Work order:
In the listing below, find every line containing "from" and copy it out.

Data supplied:
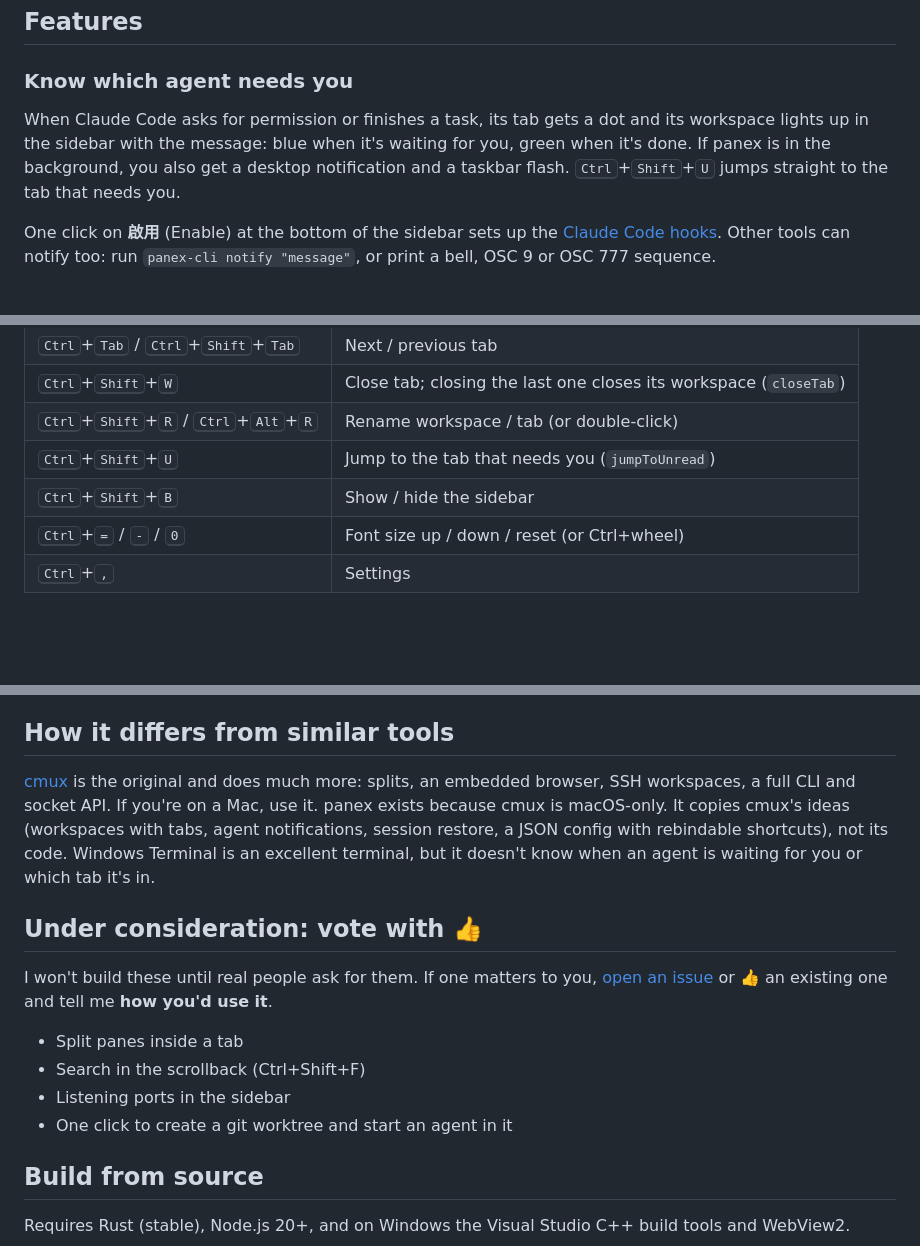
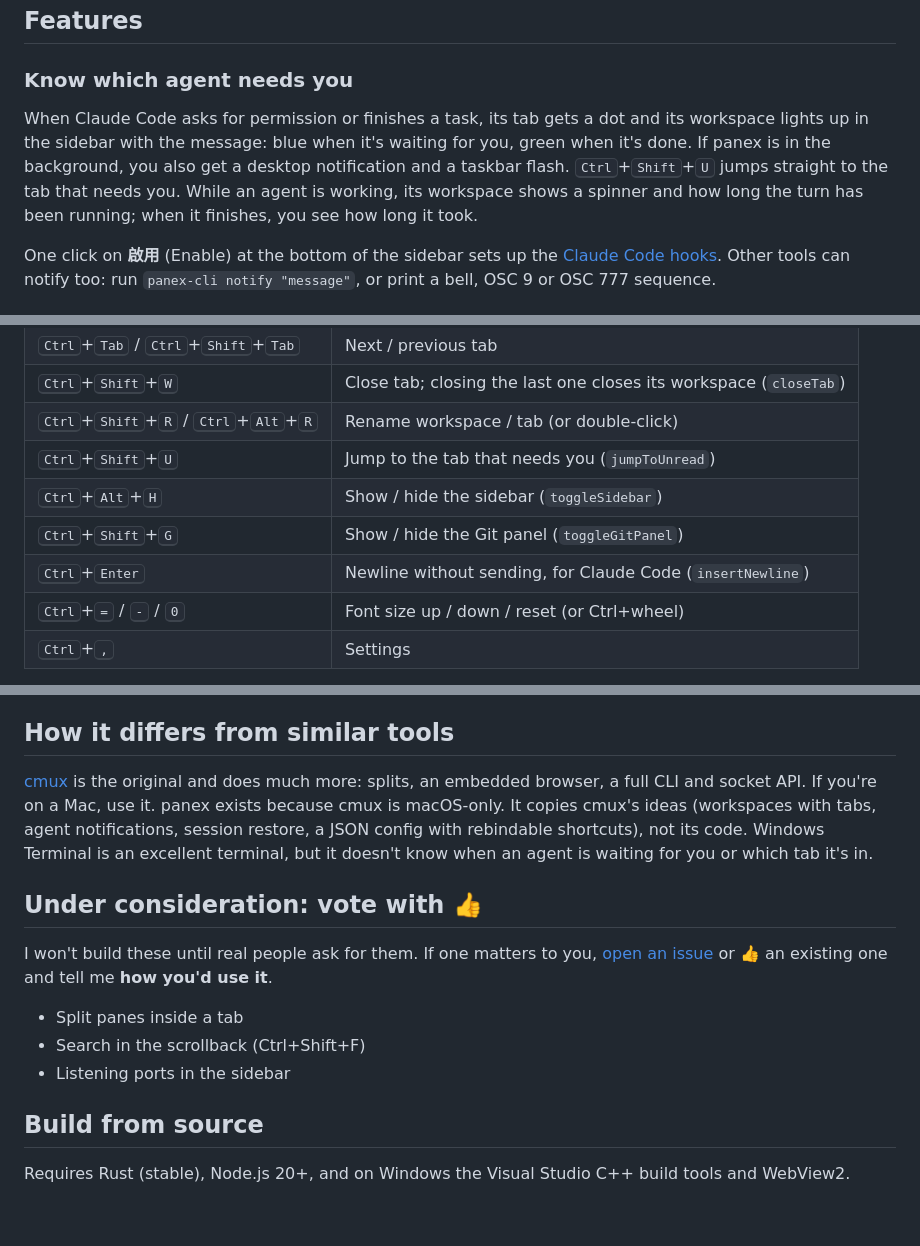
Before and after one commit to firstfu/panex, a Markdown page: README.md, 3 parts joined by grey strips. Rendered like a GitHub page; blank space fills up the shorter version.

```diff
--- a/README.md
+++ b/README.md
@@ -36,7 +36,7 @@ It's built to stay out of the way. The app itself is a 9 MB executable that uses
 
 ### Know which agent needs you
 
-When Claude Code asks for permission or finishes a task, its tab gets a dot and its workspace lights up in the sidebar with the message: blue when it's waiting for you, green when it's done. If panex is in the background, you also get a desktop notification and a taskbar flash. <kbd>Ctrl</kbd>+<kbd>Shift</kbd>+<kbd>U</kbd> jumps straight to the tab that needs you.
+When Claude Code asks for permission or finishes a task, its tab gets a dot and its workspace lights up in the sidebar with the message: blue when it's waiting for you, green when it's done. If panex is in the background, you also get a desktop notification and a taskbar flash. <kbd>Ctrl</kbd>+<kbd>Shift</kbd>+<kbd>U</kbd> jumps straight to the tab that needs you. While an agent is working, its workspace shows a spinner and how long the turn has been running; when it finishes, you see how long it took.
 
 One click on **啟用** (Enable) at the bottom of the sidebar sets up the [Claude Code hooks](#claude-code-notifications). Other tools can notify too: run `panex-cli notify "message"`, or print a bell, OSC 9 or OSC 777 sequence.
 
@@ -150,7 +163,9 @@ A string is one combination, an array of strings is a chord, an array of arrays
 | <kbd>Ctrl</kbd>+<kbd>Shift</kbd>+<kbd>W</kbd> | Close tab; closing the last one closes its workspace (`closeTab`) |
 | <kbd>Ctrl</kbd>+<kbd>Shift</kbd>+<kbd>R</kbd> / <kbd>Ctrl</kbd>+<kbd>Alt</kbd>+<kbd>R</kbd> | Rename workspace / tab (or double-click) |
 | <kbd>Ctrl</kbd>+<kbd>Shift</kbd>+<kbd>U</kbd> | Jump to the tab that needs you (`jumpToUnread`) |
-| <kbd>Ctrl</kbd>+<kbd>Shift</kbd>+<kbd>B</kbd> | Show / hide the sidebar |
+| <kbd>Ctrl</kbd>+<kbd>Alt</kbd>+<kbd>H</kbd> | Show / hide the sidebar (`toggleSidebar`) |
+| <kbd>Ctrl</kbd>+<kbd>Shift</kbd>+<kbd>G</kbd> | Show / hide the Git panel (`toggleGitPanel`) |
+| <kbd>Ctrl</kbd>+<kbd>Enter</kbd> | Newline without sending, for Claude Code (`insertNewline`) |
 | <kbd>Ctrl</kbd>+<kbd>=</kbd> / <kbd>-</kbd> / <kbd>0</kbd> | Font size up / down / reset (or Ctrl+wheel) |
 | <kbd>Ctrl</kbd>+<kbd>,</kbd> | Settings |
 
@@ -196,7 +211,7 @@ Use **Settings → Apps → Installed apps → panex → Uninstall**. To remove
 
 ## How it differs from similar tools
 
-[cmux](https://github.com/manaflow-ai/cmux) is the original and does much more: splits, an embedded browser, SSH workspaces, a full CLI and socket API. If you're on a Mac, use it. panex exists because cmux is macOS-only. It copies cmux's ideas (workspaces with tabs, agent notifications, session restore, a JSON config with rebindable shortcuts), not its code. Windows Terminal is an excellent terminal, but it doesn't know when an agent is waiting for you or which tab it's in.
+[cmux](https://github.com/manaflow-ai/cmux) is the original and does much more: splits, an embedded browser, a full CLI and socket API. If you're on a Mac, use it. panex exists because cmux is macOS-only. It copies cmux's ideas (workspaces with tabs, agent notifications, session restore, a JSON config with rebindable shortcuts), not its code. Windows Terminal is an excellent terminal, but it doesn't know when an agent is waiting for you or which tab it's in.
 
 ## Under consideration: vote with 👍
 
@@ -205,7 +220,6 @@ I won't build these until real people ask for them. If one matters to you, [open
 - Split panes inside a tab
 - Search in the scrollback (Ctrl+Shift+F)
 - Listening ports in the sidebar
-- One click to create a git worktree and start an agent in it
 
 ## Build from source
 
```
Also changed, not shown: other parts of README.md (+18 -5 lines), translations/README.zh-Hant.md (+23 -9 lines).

Solution:
 ## How it differs from similar tools
 ## Build from source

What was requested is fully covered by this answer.